An early sense of the word foist, now obsolete, referred to palming a phony die and secretly introducing it into a game at an opportune time. The action involved in this cheating tactic reflects the etymology of foist. The word is believed to derive from the obsolete Dutch verb vuisten, meaning "to take into one's hand." "Vuisten" in turn comes from "vuyst," the Middle Dutch word for "fist" which itself is distantly related to the Old English ancestor of "fist." By the late 16th century "foist" was being used in English to mean "to insert surreptitiously," and it quickly acquired the meaning "to force another to accept by stealth or deceit."

Examples of foist in a Sentence
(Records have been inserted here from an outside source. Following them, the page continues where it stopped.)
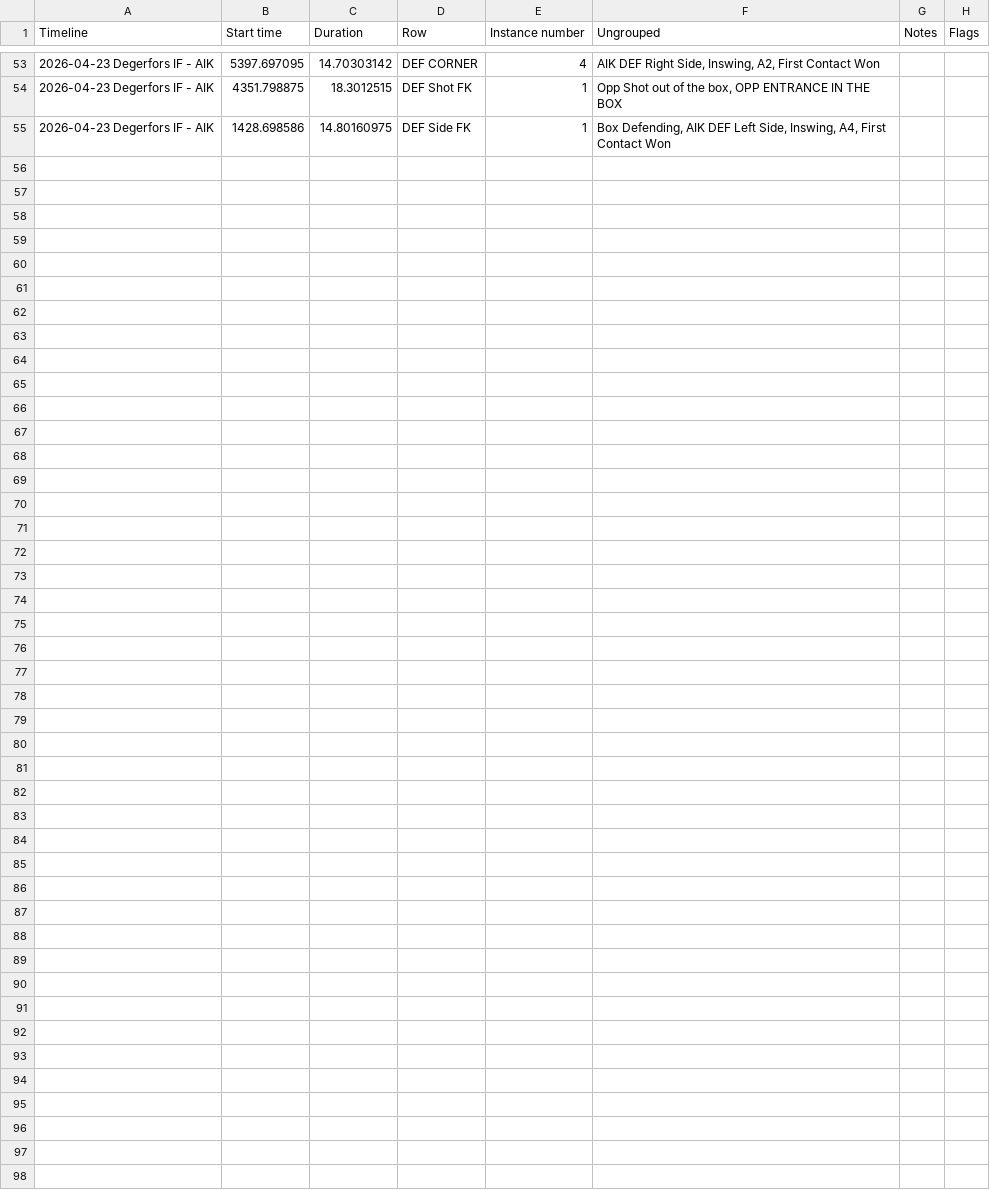
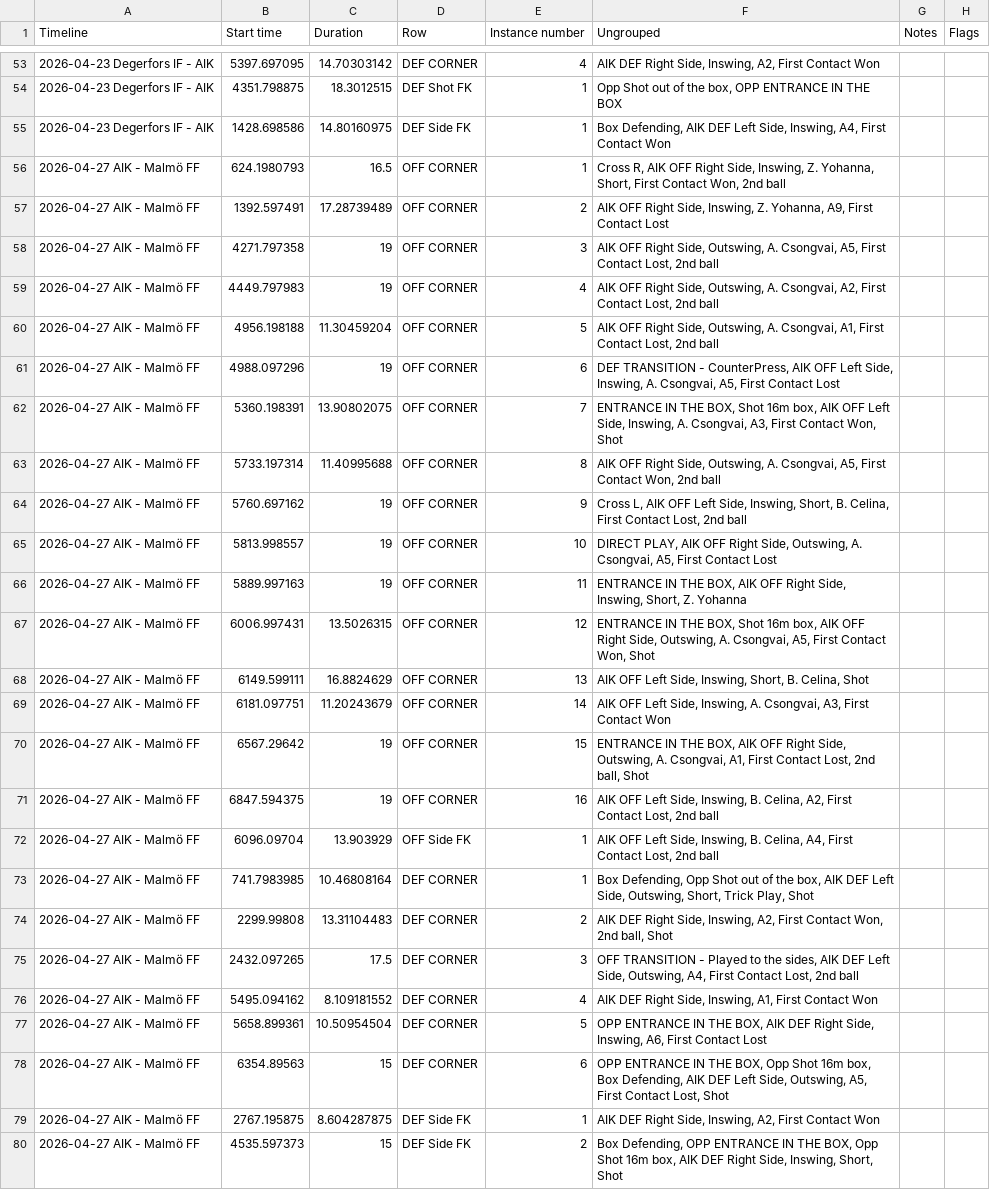
Before and after one commit to tpsantos08/AIK-Set-Pieces-2026, a CSV file: data.csv, drawn as a sheet; only a part is shown, gaps mark what is left out.

Commit message:
Add files via upload

```diff
--- a/data.csv
+++ b/data.csv
@@ -55 +55,26 @@ Timeline,Start time,Duration,Row,Instance number,Ungrouped,Notes,Flags
 2026-04-23 Degerfors IF - AIK,1428.698586,14.80160975,DEF Side FK,1,"Box Defending, AIK DEF Left Side, Inswing, A4, First Contact Won",,
+2026-04-27 AIK - Malmö FF,624.1980793,16.5,OFF CORNER,1,"Cross R, AIK OFF Right Side, Inswing, Z. Yohanna, Short, First Contact Won, 2nd ball",,
+2026-04-27 AIK - Malmö FF,1392.597491,17.28739489,OFF CORNER,2,"AIK OFF Right Side, Inswing, Z. Yohanna, A9, First Contact Lost",,
+2026-04-27 AIK - Malmö FF,4271.797358,19,OFF CORNER,3,"AIK OFF Right Side, Outswing, A. Csongvai, A5, First Contact Lost, 2nd ball",,
+2026-04-27 AIK - Malmö FF,4449.797983,19,OFF CORNER,4,"AIK OFF Right Side, Outswing, A. Csongvai, A2, First Contact Lost, 2nd ball",,
+2026-04-27 AIK - Malmö FF,4956.198188,11.30459204,OFF CORNER,5,"AIK OFF Right Side, Outswing, A. Csongvai, A1, First Contact Lost, 2nd ball",,
+2026-04-27 AIK - Malmö FF,4988.097296,19,OFF CORNER,6,"DEF TRANSITION - CounterPress, AIK OFF Left Side, Inswing, A. Csongvai, A5, First Contact Lost",,
+2026-04-27 AIK - Malmö FF,5360.198391,13.90802075,OFF CORNER,7,"ENTRANCE IN THE BOX, Shot 16m box, AIK OFF Left Side, Inswing, A. Csongvai, A3, First Contact Won, Shot",,
+2026-04-27 AIK - Malmö FF,5733.197314,11.40995688,OFF CORNER,8,"AIK OFF Right Side, Outswing, A. Csongvai, A5, First Contact Won, 2nd ball",,
+2026-04-27 AIK - Malmö FF,5760.697162,19,OFF CORNER,9,"Cross L, AIK OFF Left Side, Inswing, Short, B. Celina, First Contact Lost, 2nd ball",,
+2026-04-27 AIK - Malmö FF,5813.998557,19,OFF CORNER,10,"DIRECT PLAY, AIK OFF Right Side, Outswing, A. Csongvai, A5, First Contact Lost",,
+2026-04-27 AIK - Malmö FF,5889.997163,19,OFF CORNER,11,"ENTRANCE IN THE BOX, AIK OFF Right Side, Inswing, Short, Z. Yohanna",,
+2026-04-27 AIK - Malmö FF,6006.997431,13.5026315,OFF CORNER,12,"ENTRANCE IN THE BOX, Shot 16m box, AIK OFF Right Side, Outswing, A. Csongvai, A5, First Contact Won, Shot",,
+2026-04-27 AIK - Malmö FF,6149.599111,16.8824629,OFF CORNER,13,"AIK OFF Left Side, Inswing, Short, B. Celina, Shot",,
+2026-04-27 AIK - Malmö FF,6181.097751,11.20243679,OFF CORNER,14,"AIK OFF Left Side, Inswing, A. Csongvai, A3, First Contact Won",,
+2026-04-27 AIK - Malmö FF,6567.29642,19,OFF CORNER,15,"ENTRANCE IN THE BOX, AIK OFF Right Side, Outswing, A. Csongvai, A1, First Contact Lost, 2nd ball, Shot",,
+2026-04-27 AIK - Malmö FF,6847.594375,19,OFF CORNER,16,"AIK OFF Left Side, Inswing, B. Celina, A2, First Contact Lost, 2nd ball",,
+2026-04-27 AIK - Malmö FF,6096.09704,13.903929,OFF Side FK,1,"AIK OFF Left Side, Inswing, B. Celina, A4, First Contact Lost, 2nd ball",,
+2026-04-27 AIK - Malmö FF,741.7983985,10.46808164,DEF CORNER,1,"Box Defending, Opp Shot out of the box, AIK DEF Left Side, Outswing, Short, Trick Play, Shot",,
+2026-04-27 AIK - Malmö FF,2299.99808,13.31104483,DEF CORNER,2,"AIK DEF Right Side, Inswing, A2, First Contact Won, 2nd ball, Shot",,
+2026-04-27 AIK - Malmö FF,2432.097265,17.5,DEF CORNER,3,"OFF TRANSITION - Played to the sides, AIK DEF Left Side, Outswing, A4, First Contact Lost, 2nd ball",,
+2026-04-27 AIK - Malmö FF,5495.094162,8.109181552,DEF CORNER,4,"AIK DEF Right Side, Inswing, A1, First Contact Won",,
+2026-04-27 AIK - Malmö FF,5658.899361,10.50954504,DEF CORNER,5,"OPP ENTRANCE IN THE BOX, AIK DEF Right Side, Inswing, A6, First Contact Lost",,
+2026-04-27 AIK - Malmö FF,6354.89563,15,DEF CORNER,6,"OPP ENTRANCE IN THE BOX, Opp Shot 16m box, Box Defending, AIK DEF Left Side, Outswing, A5, First Contact Lost, Shot",,
+2026-04-27 AIK - Malmö FF,2767.195875,8.604287875,DEF Side FK,1,"AIK DEF Right Side, Inswing, A2, First Contact Won",,
+2026-04-27 AIK - Malmö FF,4535.597373,15,DEF Side FK,2,"Box Defending, OPP ENTRANCE IN THE BOX, Opp Shot 16m box, AIK DEF Right Side, Inswing, Short, Shot",,
```
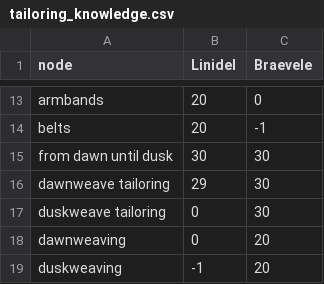
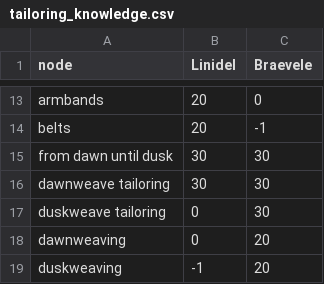
Before and after one commit to wm706513/profession-site, a CSV file: data_generation/the_war_within/data/tailoring_knowledge.csv, drawn as a sheet; only a part is shown, gaps mark what is left out.

```diff
--- a/data_generation/the_war_within/data/tailoring_knowledge.csv
+++ b/data_generation/the_war_within/data/tailoring_knowledge.csv
@@ -15,3 +15,3 @@ belts,20,-1
 from dawn until dusk,30,30
-dawnweave tailoring,29,30
+dawnweave tailoring,30,30
 duskweave tailoring,0,30
```
Also changed, not shown: data_generation/the_war_within/data/tailoring_learned.csv, 8 other files.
shopkeepers who foist shoddy souvenirs on unsuspecting tourists
Recent Examples on the Web While previous GM Sashi Brown never hired his own coach, and had Hue Jackson foisted upon him, Dorsey made the Kitchens hire after interviewing six others. Doug Lesmerises, cleveland, "John Dorsey’s ‘real players’ aren’t getting it done for the Cleveland Browns," 4 Nov. 2019 Nine years later, the Reagan administration withdrew funding for the Environmental Protection Agency’s Office of Noise Abatement and Control, foisting responsibility back onto state and local governments. Bianca Bosker, The Atlantic, "Why Everything Is Getting Louder," 8 Oct. 2019 This wage-growth Rorschach foists some tough decisions on the Federal Reserve Open Market Committee, which decides later this month whether to cut rates for a third time this year. Gwynn Guilford, Quartz, "Wage growth is slowing—which could be an ominous sign for the economy," 6 Oct. 2019 Grassley's office said the bill will force drugmakers and insurers to take greater responsibility for keeping Medicare prescription prices in line, instead of foisting increases on taxpayers and beneficiaries. Ricardo Alonso-zaldivar, chicagotribune.com, "Bipartisan Senate bill would cut seniors’ Medicare drug costs," 23 July 2019 Yet, sure enough, the Forgetful Generation is trying to foist its own poisoned relationship with history onto the rest of the voters in the country to push Biden into office. Ted Scheinman, The New Republic, "The Historical Amnesia of Joe Biden’s Candidacy," 5 Sep. 2019 If the local council did not impose its own plan, then the government would foist one on the area with even less input from locals, says Paul Spooner, the former Tory leader of Guildford council. The Economist, "A rebellion against house-building spells trouble for the Tories," 17 Aug. 2019 Ironically, Mexico’s special vulnerability to our erratic president, and its unhealthy dependence on the U.S. economy are results of the reforms that the U.S. helped foist upon the country in the 1980s and 90s, including NAFTA. Mark Weisbrot, The New Republic, "Tariffs Are a Bad Response to an Imaginary Border Crisis," 5 June 2019 Some worry, too, about foisting their values on another culture. Emily Tate, WIRED, "When an Online Teaching Job Becomes a Window into Child Abuse," 17 July 2019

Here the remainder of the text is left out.